- Russia’s losses: According to the Ukrainian Defense Ministry, more than 3,500 Russian soldiers have been killed and nearly 200 have been taken hostage, reports The Kyiv Independent. In addition, the Ukrainian military reports that Russia has lost 14 planes, eight helicopters, 102 tanks, 536 armored vehicles, 15 heavy machine guns, and one BUK missile since February 24. The Russian Defense Ministry has yet to comment on these reports.
Rescue workers in Kyiv evacuate residents from a building that was hit by a rocket.
Russia’s federal censor orders 10 news outlets to cease independent invasion coverage or be blocked
Federal censor Roskomnadzor has threatened to block 10 news outlets for reporting on Russian attacks against cities and civilians in Ukraine. The agency also warned the publications that they will be blocked if they continue referring to Russia’s “special military operation in the Donbas” using the terms “invasion,” “attack,” or “declaration of war.” The authorities sent formal notices to Ekho Moskvy, Mediazona, The New Times, Novaya Gazeta, Dozhd, and other independent outlets.
Recent major events as of 10:30 a.m., Moscow time (2:30 a.m., New York time)
- Zelensky at dawn: In a new video shared on Telegram, President Zelensky stood outdoors in Kyiv, showing that he remains in the capital despite the approach of Russia’s armed forces. He warned the public not to believe false reports that he’s supposedly ordered the nation’s surrender and urged Ukrainians to keep resisting the invasion. “This is our land. Our country. Our children. And we will defend it all,” said the president.

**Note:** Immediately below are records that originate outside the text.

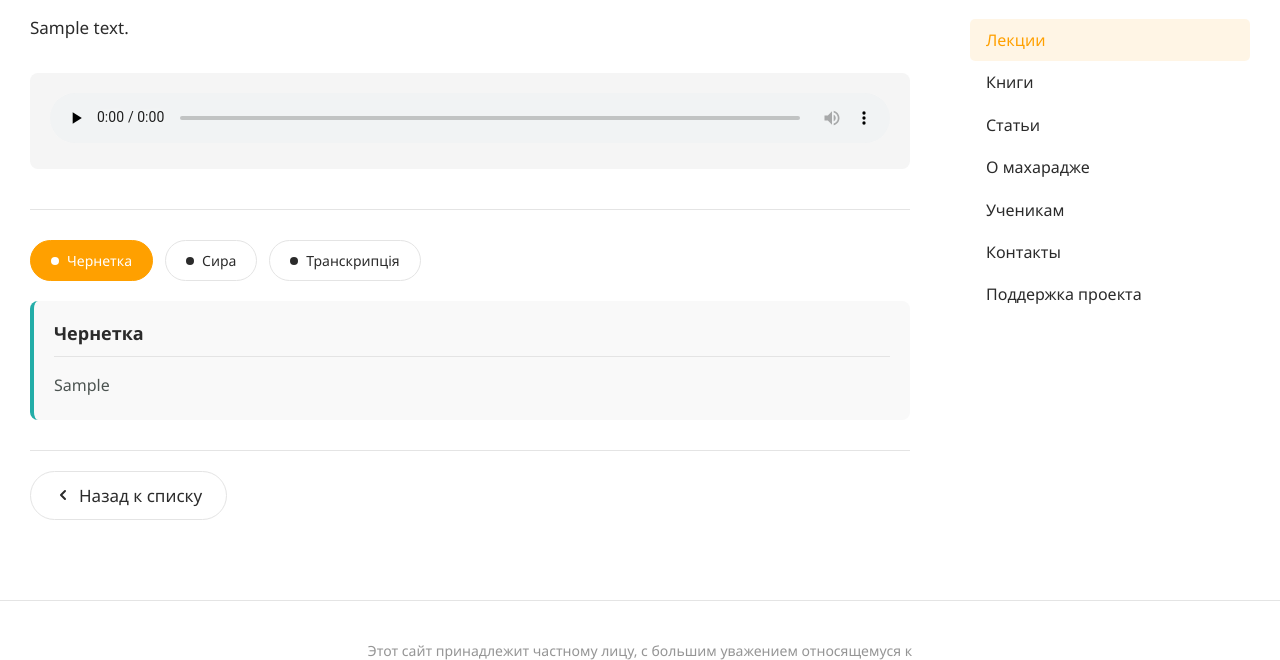
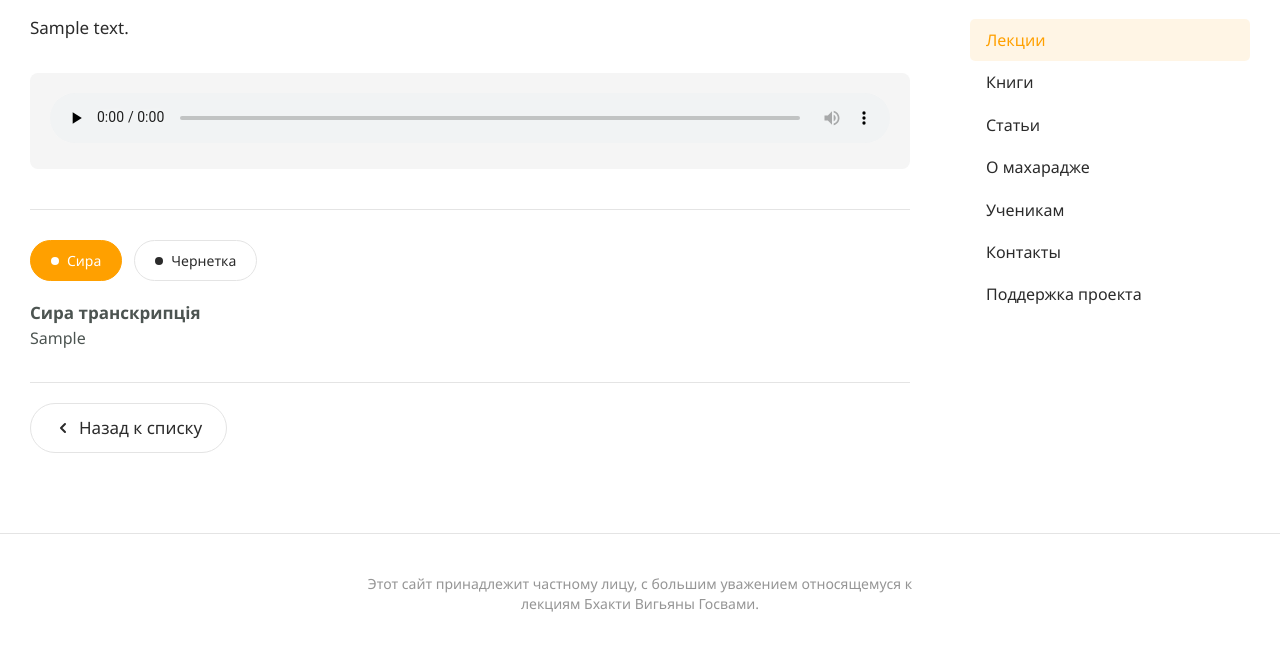
Before and after one commit to breakeneck/goswami-new, a Django app: page /lecture/1/ in a window 1280 px wide. Shown: the part 464-1124 px from the top of the page. After the commit the page ends 1076 px from the top, so only its background shows below. Run offline with Django 5.2, Linux system fonts and the light colour scheme; tables that the repository leaves empty hold one stand-in row (values such as "Sample post"); grey boxes marked "Sample" are stand-in pictures; some web fonts are replaced.

Commit message:
refactor(transcribe): remove `raw_transcribe_txt`, update UI logic, and improve transcript handling

```diff
--- a/web/lectures/models.py
+++ b/web/lectures/models.py
@@ -99,7 +99,6 @@ class Media(models.Model):
     # Поля для транскрипції Whisper
     draft = models.TextField(blank=True, null=True, verbose_name='Чернетка транскрипції')
     transcribe_txt = models.TextField(blank=True, null=True, verbose_name='Транскрипція (текст)')
-    raw_transcribe_txt = models.TextField(blank=True, null=True, verbose_name='Сира транскрипція')
     transcribe_lrc = models.TextField(blank=True, null=True, verbose_name='Транскрипція (LRC)')
     transcribe_srt = models.TextField(blank=True, null=True, verbose_name='Транскрипція (SRT)')
     TRANSCRIBE_STATUS_CHOICES = [
@@ -134,6 +133,17 @@ class Media(models.Model):
 
     def __str__(self):
         return self.title
+
+    @property
+    def cleaned_transcribe(self):
+        """Повертає очищену транскрипцію (transcribe_txt оброблений clean_transcript)"""
+        if not self.transcribe_txt:
+            return None
+        # Import here to avoid circular imports
+        import sys
+        sys.path.insert(0, '/home/yuga/dev/python/goswami-new/whisper')
+        from transcribe import clean_transcript
+        return clean_transcript(self.transcribe_txt)
 
     @property
     def duration_formatted(self):
--- a/web/templates/lecture_detail.html
+++ b/web/templates/lecture_detail.html
@@ -59,45 +59,43 @@
     </div>
     {% endif %}
 
-    {% if lecture.draft or lecture.raw_transcribe_txt or lecture.transcribe_txt %}
+    {% if lecture.draft or lecture.transcribe_txt %}
     <div class="transcribe-section">
         <div class="transcribe-toggles">
+            {% if lecture.transcribe_txt %}
+            <button class="transcribe-toggle active" data-target="transcribe-raw">
+                <span class="toggle-indicator"></span>
+                <span class="toggle-label">Сира</span>
+            </button>
+            {% endif %}
             {% if lecture.draft %}
-            <button class="transcribe-toggle active" data-target="transcribe-draft">
+            <button class="transcribe-toggle" data-target="transcribe-draft">
+                <span class="toggle-indicator"></span>
+                <span class="toggle-label">Чернетка</span>
+            </button>
+            {% elif lecture.transcribe_txt %}
+            <button class="transcribe-toggle" data-target="transcribe-cleaned">
                 <span class="toggle-indicator"></span>
                 <span class="toggle-label">Чернетка</span>
             </button>
             {% endif %}
-            {% if lecture.raw_transcribe_txt %}
-            <button class="transcribe-toggle" data-target="transcribe-raw">
-                <span class="toggle-indicator"></span>
-                <span class="toggle-label">Сира</span>
-            </button>
-            {% endif %}
-            {% if lecture.transcribe_txt %}
-            <button class="transcribe-toggle" data-target="transcribe-final">
-                <span class="toggle-indicator"></span>
-                <span class="toggle-label">Транскрипція</span>
-            </button>
-            {% endif %}
         </div>
 
+        {% if lecture.transcribe_txt %}
+        <div class="transcribe-raw" id="transcribe-raw">
+            <h4>Сира транскрипція</h4>
+            <div class="transcribe-text">{{ lecture.transcribe_txt|linebreaks }}</div>
+        </div>
+        {% endif %}
         {% if lecture.draft %}
-        <div class="transcribe-draft" id="transcribe-draft">
+        <div class="transcribe-draft" id="transcribe-draft" style="display: none;">
             <h4>Чернетка</h4>
             <div class="transcribe-text">{{ lecture.draft|linebreaks }}</div>
         </div>
-        {% endif %}
-        {% if lecture.raw_transcribe_txt %}
-        <div class="transcribe-raw" id="transcribe-raw" style="display: none;">
-            <h4>Сира транскрипція</h4>
-            <div class="transcribe-text">{{ lecture.raw_transcribe_txt|linebreaks }}</div>
-        </div>
-        {% endif %}
-        {% if lecture.transcribe_txt %}
-        <div class="transcribe-final" id="transcribe-final" style="display: none;">
-            <h4>Транскрипція</h4>
-            <div class="transcribe-text">{{ lecture.transcribe_txt|linebreaks }}</div>
+        {% elif lecture.transcribe_txt %}
+        <div class="transcribe-cleaned" id="transcribe-cleaned" style="display: none;">
+            <h4>Чернетка (очищена)</h4>
+            <div class="transcribe-text">{{ lecture.cleaned_transcribe|linebreaks }}</div>
         </div>
         {% endif %}
     </div>
--- a/whisper/transcribe.py
+++ b/whisper/transcribe.py
@@ -314,13 +314,11 @@ class Database:
                        SET transcribe_txt = %s,
                            transcribe_lrc = %s,
                            transcribe_srt = %s,
-                           raw_transcribe_txt = %s,
                            transcribe_status = %s
                        WHERE id = %s""",
                     (transcription.get('txt'),
                      transcription.get('lrc'),
                      transcription.get('srt'),
-                     transcription.get('raw_txt'),
                      status,
                      media_id)
                 )
@@ -594,9 +592,7 @@ def worker_process(
 
             # Apply cleaning to the transcription text
             if transcription.get('txt'):
-                logger.info(f"Worker {worker_id}: Cleaning transcription for {record_id}...")
-                transcription['raw_txt'] = transcription['txt']  # Зберігаємо raw до очищення
-                transcription['txt'] = clean_transcript(transcription['txt'])
+                logger.info(f"Worker {worker_id}: Transcription completed for {record_id}")
 
             result_queue.put((record_id, transcription, None))
             logger.info(f"Worker {worker_id}: Finished {record_id}")
```
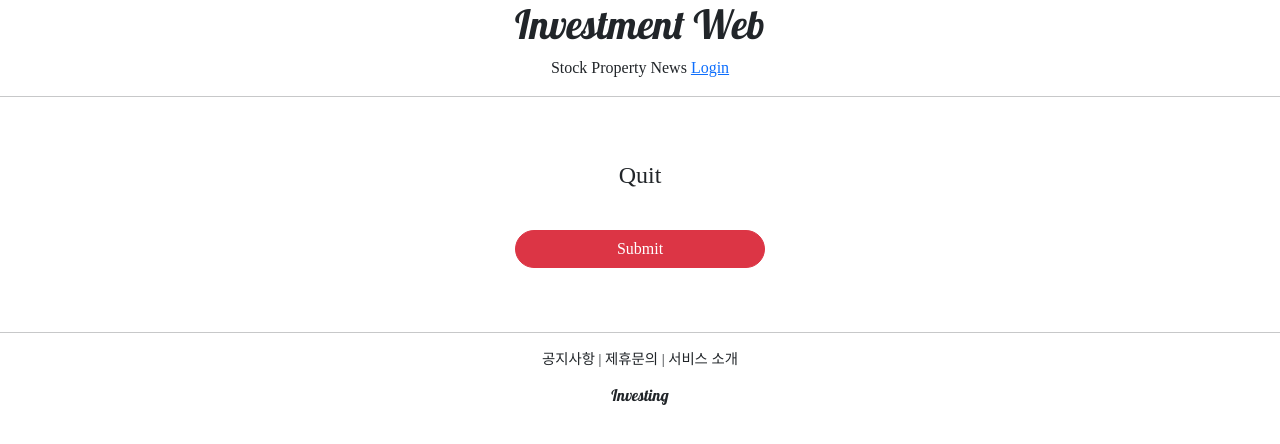
After one commit to sunghyunpk/-Django_web, a Django app: template accountapp/templates/accountapp/delete.html in a window 1280 px wide. The commit adds this page. Shown: the top 444 px of the page. Run offline with Django 3.2, Linux system fonts and the light colour scheme; the template is opened without the code that fills it, so the values that code supplies are empty; some libraries are stand-ins or nearby versions.

Commit message:
delete form

```diff
--- /dev/null
+++ b/accountapp/templates/accountapp/delete.html
@@ -0,0 +1,16 @@
+{% extends 'base.html' %}
+{% load bootstrap4 %}
+
+{% block content %}
+
+    <div style="text-align: center; max-width: 500px; margin: 4rem auto">
+        <div class="mb-4">
+            <h4>Quit</h4>
+        </div>
+        <form action="{% url 'accountapp:delete' pk=user.pk %}" method="post">
+            {% csrf_token %}
+            <input type="submit" class="btn btn-danger rounded-pill col-6 mt-3">
+        </form>
+    </div>
+
+{% endblock %}
--- a/accountapp/templates/accountapp/detail.html
+++ b/accountapp/templates/accountapp/detail.html
@@ -11,11 +11,15 @@
                 {{ target_user.username }}
             </h2>
 
-
             {% if target_user == user %}
             <a href="{% url 'accountapp:update' pk=user.pk %}">
                 <p>
                     Change Info
+                </p>
+            </a>
+            <a href="{% url 'accountapp:delete' pk=user.pk %}">
+                <p>
+                    Quit
                 </p>
             </a>
             {% endif %}
--- a/accountapp/urls.py
+++ b/accountapp/urls.py
@@ -1,6 +1,6 @@
 from django.contrib.auth.views import LoginView, LogoutView
 from django.urls import path
-from accountapp.views import hello_world, AccountCreateView, AccountDetailView, AccountUpdateView
+from accountapp.views import hello_world, AccountCreateView, AccountDetailView, AccountUpdateView, AccountDeleteView
 
 app_name = "accountapp"
 
@@ -13,5 +13,6 @@ urlpatterns = [
     path('create/', AccountCreateView.as_view(), name='create'),
     path('detail/<int:pk>', AccountDetailView.as_view(), name='detail'),
     path('update/<int:pk>', AccountUpdateView.as_view(), name='update'),
+    path('delete/<int:pk>', AccountDeleteView.as_view(), name='delete'),
 
 ]
```
Also changed, not shown: accountapp/views.py (+6 -1 lines).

- A residential high-rise under attack: A powerful explosion tore a large hole in a residential building in Kyiv’s Zhuliany district, not far from the Sikorsky International Airport. The Ukrainian news agency UNIAN reported that the damage was caused by a missile. Unverified footage of the rocket attack later appeared on social media. The Zelensky administration has stated that there are no military installations near the building that sustained the attack. In fact, the president’s office explained, one of the neighboring structures is a hospital with a maternity ward. Moscow has not commented on the incident.
- The other kind of rocket: Russia’s national space agency has suspended Soyuz rocket launches from the Guiana Space Center from French Guiana in retaliation for the European Union’s sanctions against Russia for the invasion of Ukraine. Roscosmos supplies Soyuz vehicles as part of the European Space Agency’s program.
- Moscow lists its victories: Russia’s Defense Ministry says its troops have captured the southeastern Ukrainian city of Melitopol, home to roughly 154,000 people. The Russian Navy says it has destroyed eight Ukrainian ships, while the Army claims to have disabled 821 military facilities (including 14 airfields, 19 command and communication centers, 24 anti-aircraft missile systems, and 48 radar stations). Russian soldiers have reportedly shot down seven Ukrainian warplanes, seven attack helicopters, and nine drones, and destroyed 87 tanks and other armored vehicles, 28 multiple launch rocket systems, and 118 military vehicles.
- Share to or